In his introduction to Inside Nuclear South Asia, Scott D. Sagan discusses and critiques what he terms “excessively narrow realist views of nuclear proliferation,” saying:
“Realists in political science argue that states will acquire nuclear weapons only if such an arsenal is absolutely necessary to counter an international threat to vital security interests. They also maintain that mutual possession of nuclear weapons by two rival states is likely to produce stable nuclear deterrence…. neither of these predictions has been accurate inside nuclear South Asia… an understanding of domestic actors and their interests is necessary to understand both the causes and consequences of nuclear proliferation….
“This volume also explains the important puzzle about why the advent of nuclear capabilities between the two South Asian rivals has not led to a stable nuclear peace…. domestic political incentives, common military biases and organizational pathologies, and state-supported terrorist incidents have produced a series of military crises and one war between India and Pakistan despite (and in some cases because of) their acquisition of nuclear weapons.
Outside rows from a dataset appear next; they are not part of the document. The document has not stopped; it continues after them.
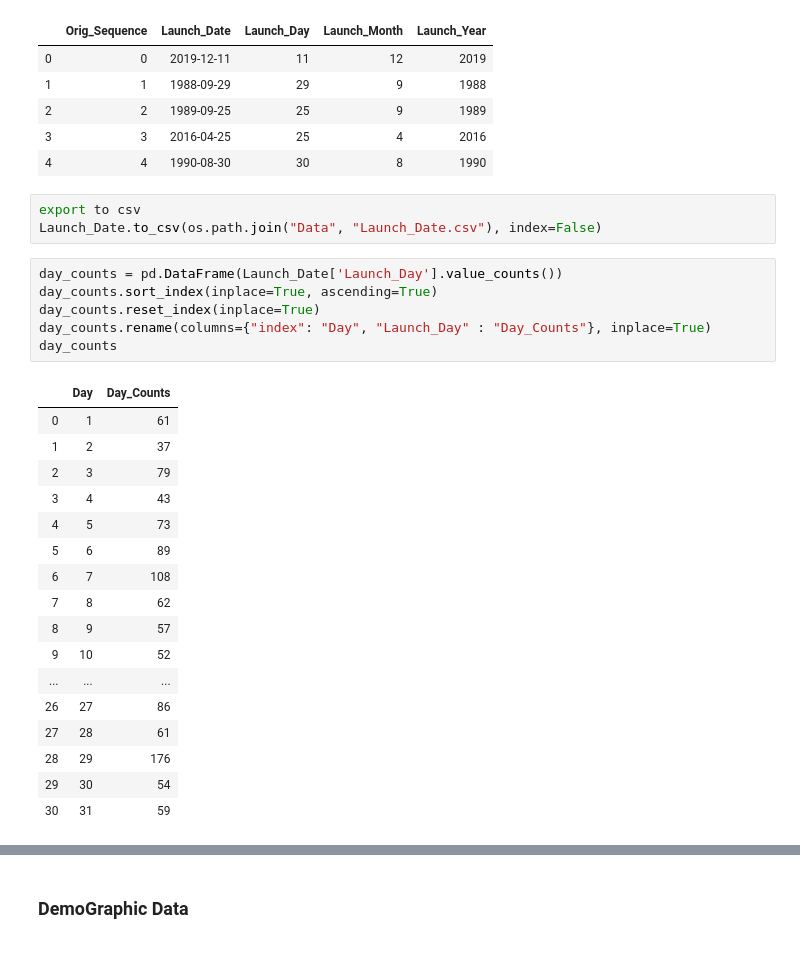
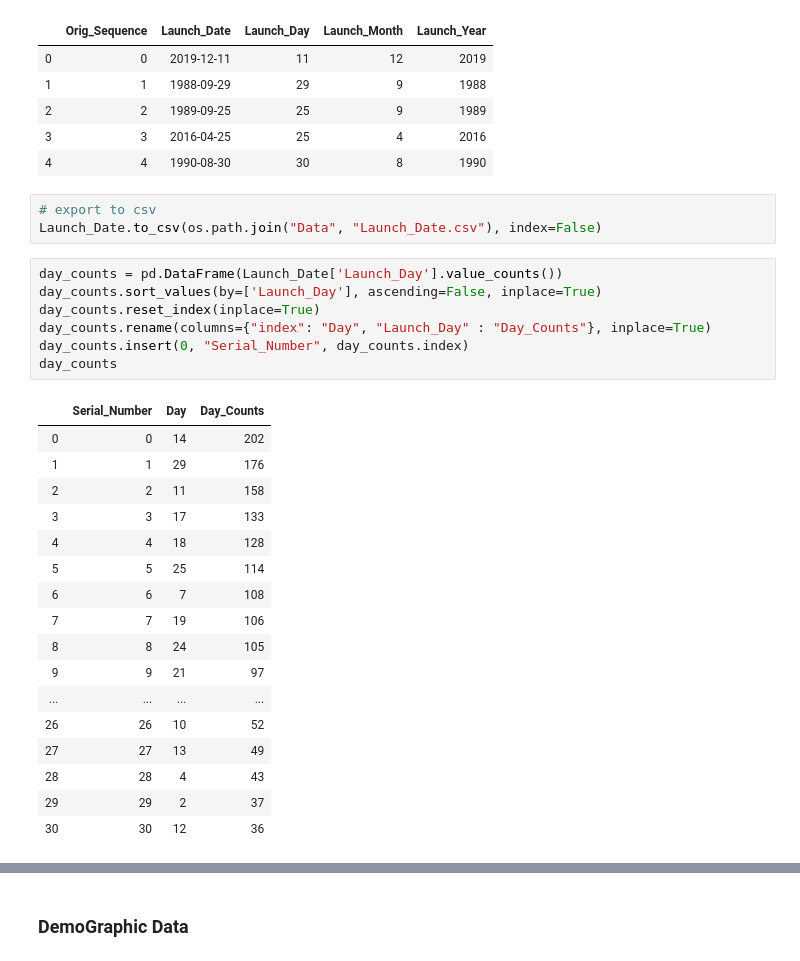
Before and after one commit to henryle-n/Global-Satellite-Launches, a Jupyter notebook: ETL.ipynb, the cells around one changed output, grey strips where cells are left out. Cells and saved outputs as stored; diff of their text form.

```diff
--- a/ETL.ipynb
+++ b/ETL.ipynb
@@ -174,31 +174,32 @@ Launch_Date.head()
 | 3 | 3 | 2016-04-25 | 25 | 4 | 2016 |
 | 4 | 4 | 1990-08-30 | 30 | 8 | 1990 |
 # %%
-export to csv
+# export to csv
 Launch_Date.to_csv(os.path.join("Data", "Launch_Date.csv"), index=False)
 # %%
 day_counts = pd.DataFrame(Launch_Date['Launch_Day'].value_counts())
-day_counts.sort_index(inplace=True, ascending=True)
+day_counts.sort_values(by=['Launch_Day'], ascending=False, inplace=True)
 day_counts.reset_index(inplace=True)
 day_counts.rename(columns={"index": "Day", "Launch_Day" : "Day_Counts"}, inplace=True)
+day_counts.insert(0, "Serial_Number", day_counts.index)
 day_counts
 # %% [output]
-|  | Day | Day_Counts |
-| 0 | 1 | 61 |
-| 1 | 2 | 37 |
-| 2 | 3 | 79 |
-| 3 | 4 | 43 |
-| 4 | 5 | 73 |
-| 5 | 6 | 89 |
-| 6 | 7 | 108 |
-| 7 | 8 | 62 |
-| 8 | 9 | 57 |
-| 9 | 10 | 52 |
-| ... | ... | ... |
-| 26 | 27 | 86 |
-| 27 | 28 | 61 |
-| 28 | 29 | 176 |
-| 29 | 30 | 54 |
-| 30 | 31 | 59 |
+|  | Serial_Number | Day | Day_Counts |
+| 0 | 0 | 14 | 202 |
+| 1 | 1 | 29 | 176 |
+| 2 | 2 | 11 | 158 |
+| 3 | 3 | 17 | 133 |
+| 4 | 4 | 18 | 128 |
+| 5 | 5 | 25 | 114 |
+| 6 | 6 | 7 | 108 |
+| 7 | 7 | 19 | 106 |
+| 8 | 8 | 24 | 105 |
+| 9 | 9 | 21 | 97 |
+| ... | ... | ... | ... |
+| 26 | 26 | 10 | 52 |
+| 27 | 27 | 13 | 49 |
+| 28 | 28 | 4 | 43 |
+| 29 | 29 | 2 | 37 |
+| 30 | 30 | 12 | 36 |
 # %%
 month_counts = pd.DataFrame(Launch_Date['Launch_Month'].value_counts())
```
Also changed, not shown: parts of 7 cells of this notebook, 12 other files.
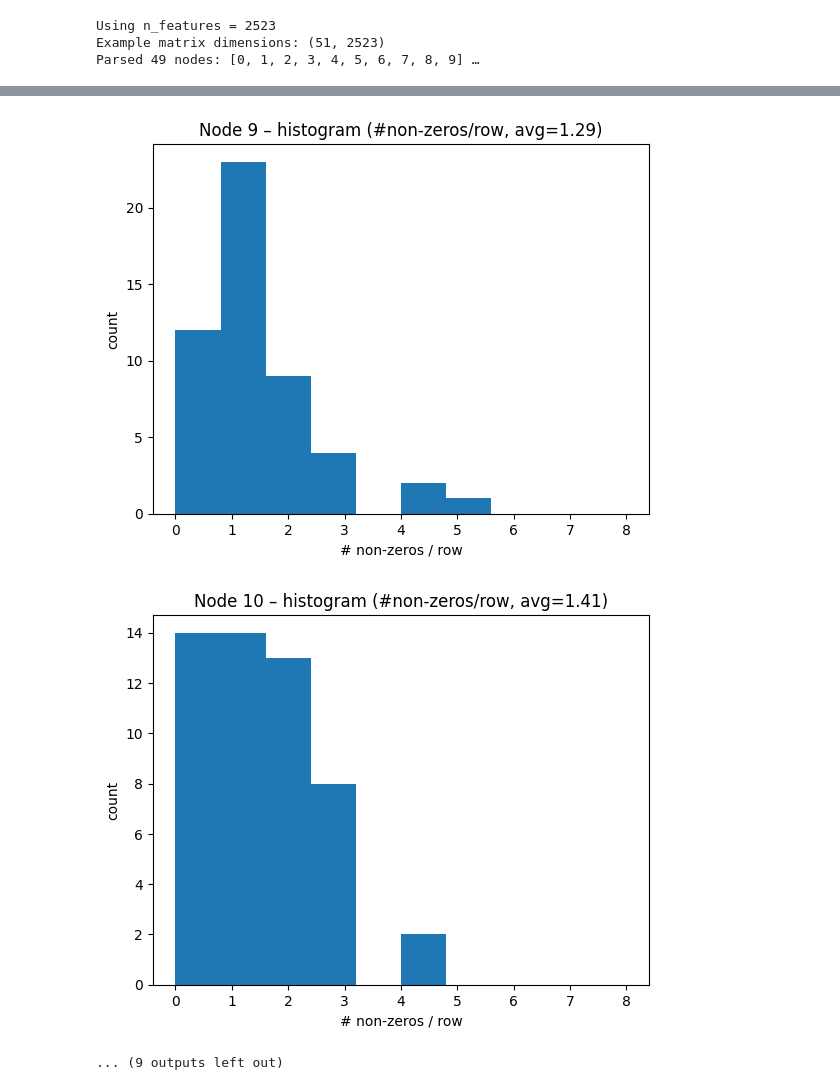
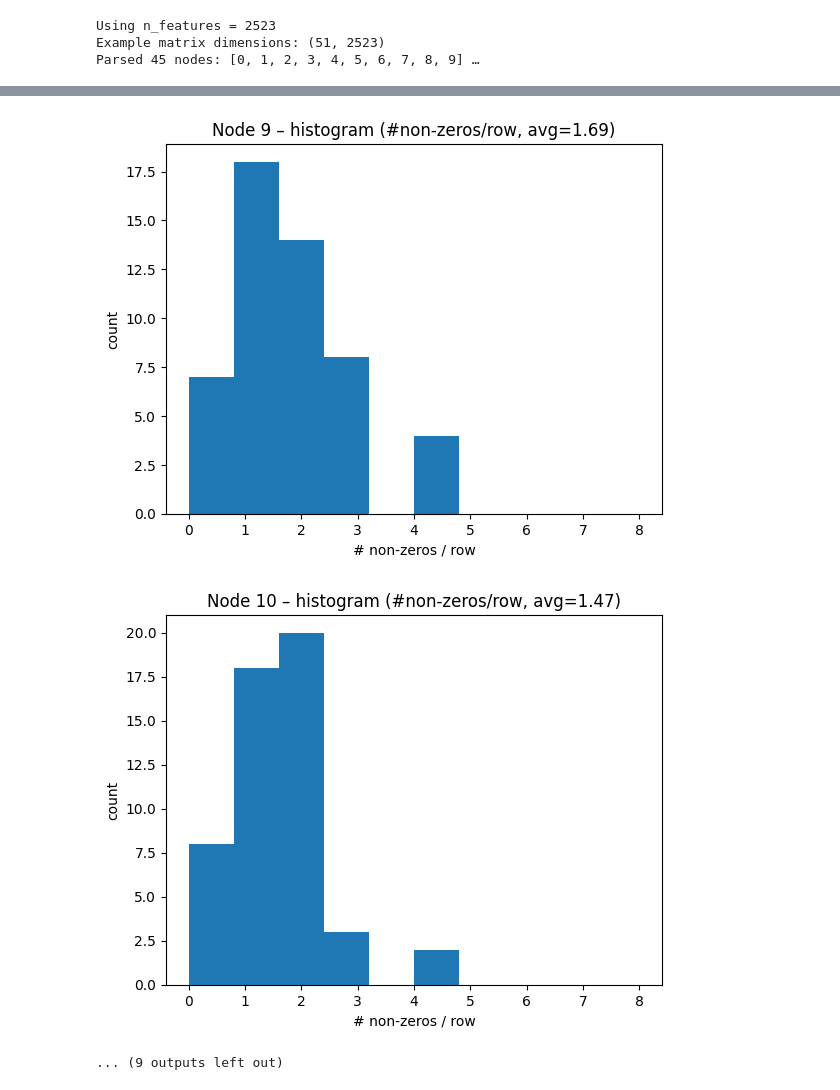
Before and after one commit to topyoon2025-art/gpu_accel_ydf, a Jupyter notebook: benchmarks/src/plot_ydf_projection_matrix.ipynb, the cells around one changed output, grey strips where cells are left out. Saved outputs shown, nothing was run; the diff lists cells and outputs as text; code cells hidden in the pictures.

Commit message:
Projection matrix for 1

```diff
--- a/benchmarks/src/plot_ydf_projection_matrix.ipynb
+++ b/benchmarks/src/plot_ydf_projection_matrix.ipynb
@@ -260,8 +322,8 @@ def parse_and_plot_matrices(
 
     return matrices
 # %%
-_ = parse_and_plot_matrices(file_path="../results/ydf_projection_matrices/projection_matrices_might_allow_empty.txt", n_features=2523)
+_ = parse_and_plot_matrices(file_path="../results/ydf_projection_matrices/projection_matrices_might_allow_empty_seed_21.txt", n_features=2523, ridgeplot_title="MIGHT Seed 21. 51 Projections, p_d_f=1.5")
 # %% [output]
 Using n_features = 2523
 Example matrix dimensions: (51, 2523)
-Parsed 49 nodes: [0, 1, 2, 3, 4, 5, 6, 7, 8, 9] …
+Parsed 45 nodes: [0, 1, 2, 3, 4, 5, 6, 7, 8, 9] …
@@ -277,3 +339,3 @@ Parsed 49 nodes: [0, 1, 2, 3, 4, 5, 6, 7, 8, 9] …
-[figure, old version]
+[figure, new version]
-[figure, old version]
+[figure, new version]
 ... (9 outputs left out)
```
Also changed, not shown: parts of 2 cells of this notebook, 2 other files.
Some of these events reflect the intent of lower-level government officials or military officers; others are better described as inadvertent outcomes of internal politics and poor civil-military decision making.”
What’s your take?